START Record set

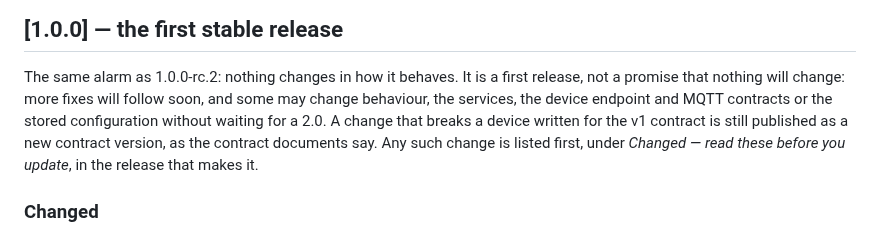
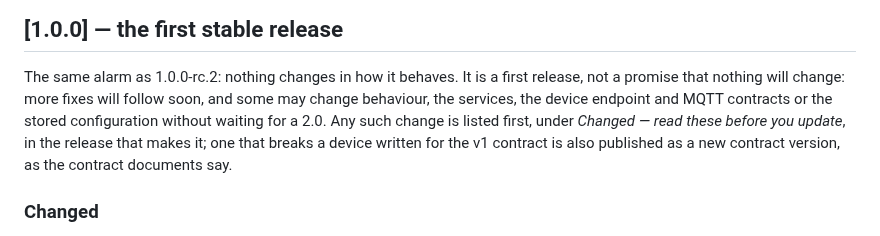
Before and after one commit to foyer-labs/Foyer-Home-Defender, a Markdown page: CHANGELOG.md, the part around the change. Drawn GitHub-style.

Commit message:
Keep the 1.0.0 entry's sentences in the order they refer
Co-Authored-By: Claude Opus 5.5 <noreply@anthropic.com>

```diff
--- a/CHANGELOG.md
+++ b/CHANGELOG.md
@@ -13,11 +13,11 @@ first, under *Changed — read these before you update*.
 The same alarm as 1.0.0-rc.2: nothing changes in how it behaves. It is a
 first release, not a promise that nothing will change: more fixes will follow
 soon, and some may change behaviour, the services, the device endpoint and
-MQTT contracts or the stored configuration without waiting for a 2.0. A change
-that breaks a device written for the v1 contract is still published as a new
-contract version, as the contract documents say.
-Any such change is listed first, under *Changed — read these before you
-update*, in the release that makes it.
+MQTT contracts or the stored configuration without waiting for a 2.0. Any
+such change is listed first, under *Changed — read these before you update*,
+in the release that makes it; one that breaks a device written for the v1
+contract is also published as a new contract version, as the contract
+documents say.
 
 ### Changed
 - The manifest names the integration's owner (`codeowners`), which HACS
```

END Record set

### Description of the task
Please repeat the records above exactly, omitting any pictures they contain.

### Result for this exercise
Before and after one commit to foyer-labs/Foyer-Home-Defender, a Markdown page: CHANGELOG.md, the part around the change. Drawn GitHub-style.

Commit message:
Keep the 1.0.0 entry's sentences in the order they refer
Co-Authored-By: Claude Opus 5.5 <noreply@anthropic.com>

```diff
--- a/CHANGELOG.md
+++ b/CHANGELOG.md
@@ -13,11 +13,11 @@ first, under *Changed — read these before you update*.
 The same alarm as 1.0.0-rc.2: nothing changes in how it behaves. It is a
 first release, not a promise that nothing will change: more fixes will follow
 soon, and some may change behaviour, the services, the device endpoint and
-MQTT contracts or the stored configuration without waiting for a 2.0. A change
-that breaks a device written for the v1 contract is still published as a new
-contract version, as the contract documents say.
-Any such change is listed first, under *Changed — read these before you
-update*, in the release that makes it.
+MQTT contracts or the stored configuration without waiting for a 2.0. Any
+such change is listed first, under *Changed — read these before you update*,
+in the release that makes it; one that breaks a device written for the v1
+contract is also published as a new contract version, as the contract
+documents say.
 
 ### Changed
 - The manifest names the integration's owner (`codeowners`), which HACS
```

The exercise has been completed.